According to Kate Lester, founder of Diamond Logistics, the logistics industry is finally changing for women. She proved herself in a highly male-dominated industry and has helped to shift the gender dynamic by creating one of the biggest logistics franchises in the UK. She started her career in logistics when she was 20 and was the only girl in a very male office and admits that it’s always been quite rough and tumble. The logistics industry attracts males as many of the proprietors and drivers are male and Lester has been subject to sexism in the past. “I’ve had my arse slapped in the office before; obviously that particular sub-contractor didn’t stay with us for very long. You repeatedly get people saying, ‘can I speak to the governor?’ and I say: ‘well, you are’.” However, those days are behind Lester – the industry is changing, she says. Half of her team at Diamond are female and Lester runs a very balanced office. She has also always demanded that everybody treats each other with the respect they deserve. “I’ve always found my sex to be a very positive attribute because I genuinely believe that I run my business and my office very differently, it’s a very collaborative way or working and it’s very team driven.” Lester’s own business ethos could be adopted by other industries to encourage more women into roles.
Industries are fundamentally changing for women. These women have proven that gender was no obstacle in them achieving success. Dubé, Chen and Lester all agree that being a female in predominately male workplaces made them stand out. Lester elaborates: “It’s a positive attribute because if anything it makes you slightly different; we are all trying to differentiate ourselves in this marketplace and if our gender does assist, then that’s beneficial.”
Whilst Davies’ board target will help to encourage more women to pursue senior positions, different approaches are required for each industry to promote women on talent rather than a number agenda.
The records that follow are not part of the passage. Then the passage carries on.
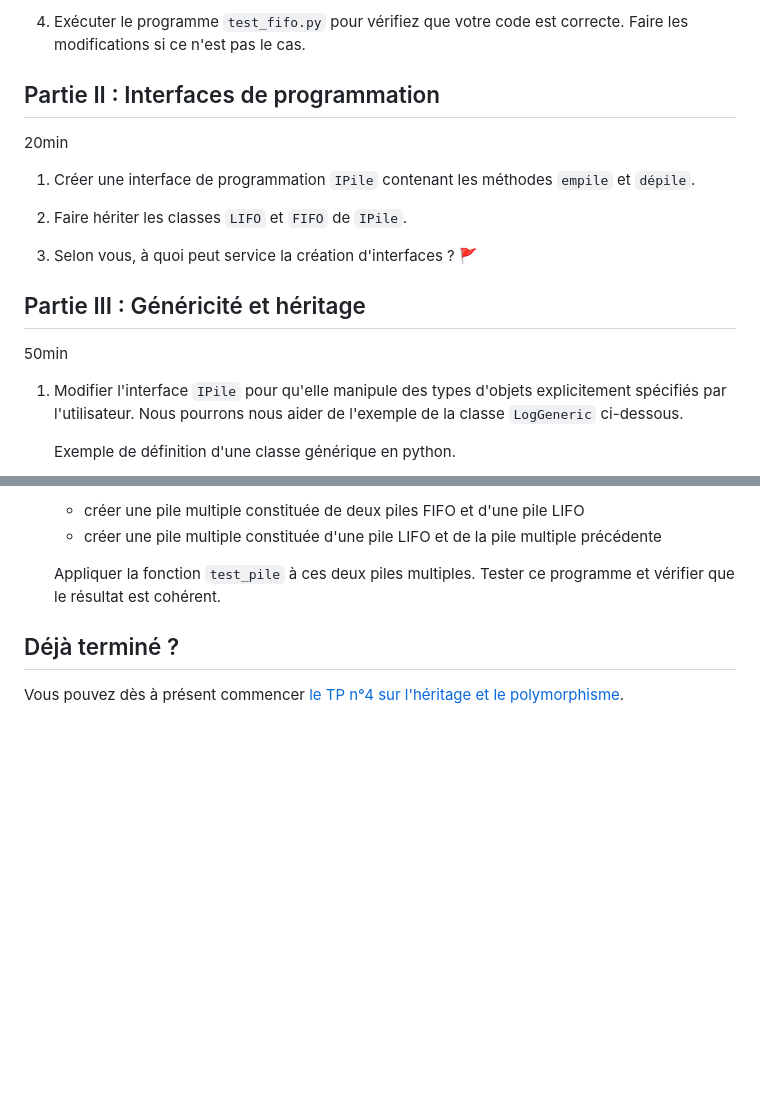
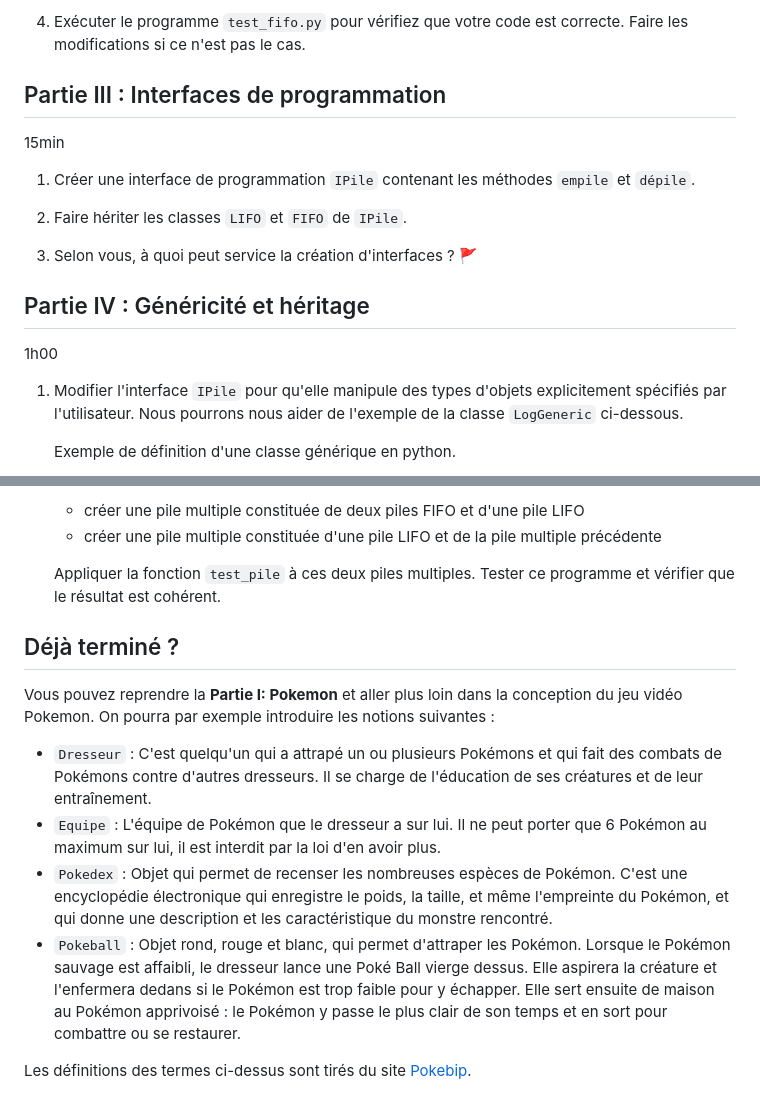
Before and after one commit to blavad/poo-python, a Markdown page: TP3-Encapsulation/README.md, 2 parts joined by grey strips. Drawn GitHub-style; blank space fills up the shorter version.

```diff
--- a/TP3-Encapsulation/README.md
+++ b/TP3-Encapsulation/README.md
@@ -36,8 +73,8 @@ Dans la suite des exercices, on prendra soin de respecter les règles suivantes
 1. Exécuter le programme `test_fifo.py` pour vérifiez que votre code est correcte. Faire les modifications si ce n'est pas le cas.
 
 
-## Partie II : Interfaces de programmation
-20min
+## Partie III : Interfaces de programmation
+15min
 
 1. Créer une interface de programmation `IPile` contenant les méthodes `empile` et `dépile`.
 
@@ -45,8 +82,8 @@ Dans la suite des exercices, on prendra soin de respecter les règles suivantes
 
 1. Selon vous, à quoi peut service la création d'interfaces ? 🚩
 
-## Partie III : Généricité et héritage
-50min
+## Partie IV : Généricité et héritage
+1h00
 
 1. Modifier l'interface `IPile` pour qu'elle manipule des types d'objets explicitement spécifiés par l'utilisateur. Nous pourrons nous aider de l'exemple de la classe `LogGeneric` ci-dessous.
 
@@ -107,4 +144,10 @@ Dans la suite des exercices, on prendra soin de respecter les règles suivantes
 
 ## Déjà terminé ?
 
-Vous pouvez dès à présent commencer [le TP n°4 sur l'héritage et le polymorphisme](../TP4-Polymorphisme/README.md).
+Vous pouvez reprendre la **Partie I: Pokemon** et aller plus loin dans la conception du jeu vidéo Pokemon. On pourra par exemple introduire les notions suivantes :
+- `Dresseur` : C'est quelqu'un qui a attrapé un ou plusieurs Pokémons et qui fait des combats de Pokémons contre d'autres dresseurs. Il se charge de l'éducation de ses créatures et de leur entraînement.
+- `Equipe` : L'équipe de Pokémon que le dresseur a sur lui. Il ne peut porter que 6 Pokémon au maximum sur lui, il est interdit par la loi d'en avoir plus.
+- `Pokedex` : Objet qui permet de recenser les nombreuses espèces de Pokémon. C'est une encyclopédie électronique qui enregistre le poids, la taille, et même l'empreinte du Pokémon, et qui donne une description et les caractéristique du monstre rencontré.
+- `Pokeball` : Objet rond, rouge et blanc, qui permet d'attraper les Pokémon. Lorsque le Pokémon sauvage est affaibli, le dresseur lance une Poké Ball vierge dessus. Elle aspirera la créature et l'enfermera dedans si le Pokémon est trop faible pour y échapper. Elle sert ensuite de maison au Pokémon apprivoisé : le Pokémon y passe le plus clair de son temps et en sort pour combattre ou se restaurer.
+
+Les définitions des termes ci-dessus sont tirés du site [Pokebip](https://www.pokebip.com/page/general/lexique).
```
Also changed, not shown: other parts of TP3-Encapsulation/README.md (+39 -2 lines).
Schools need to do more to educate girls they can excel in STEM subjects and that they can pursue any career that they want to. Businesses need to address the needs of women avoiding male dominated industries and cater their recruitment approaches accordingly.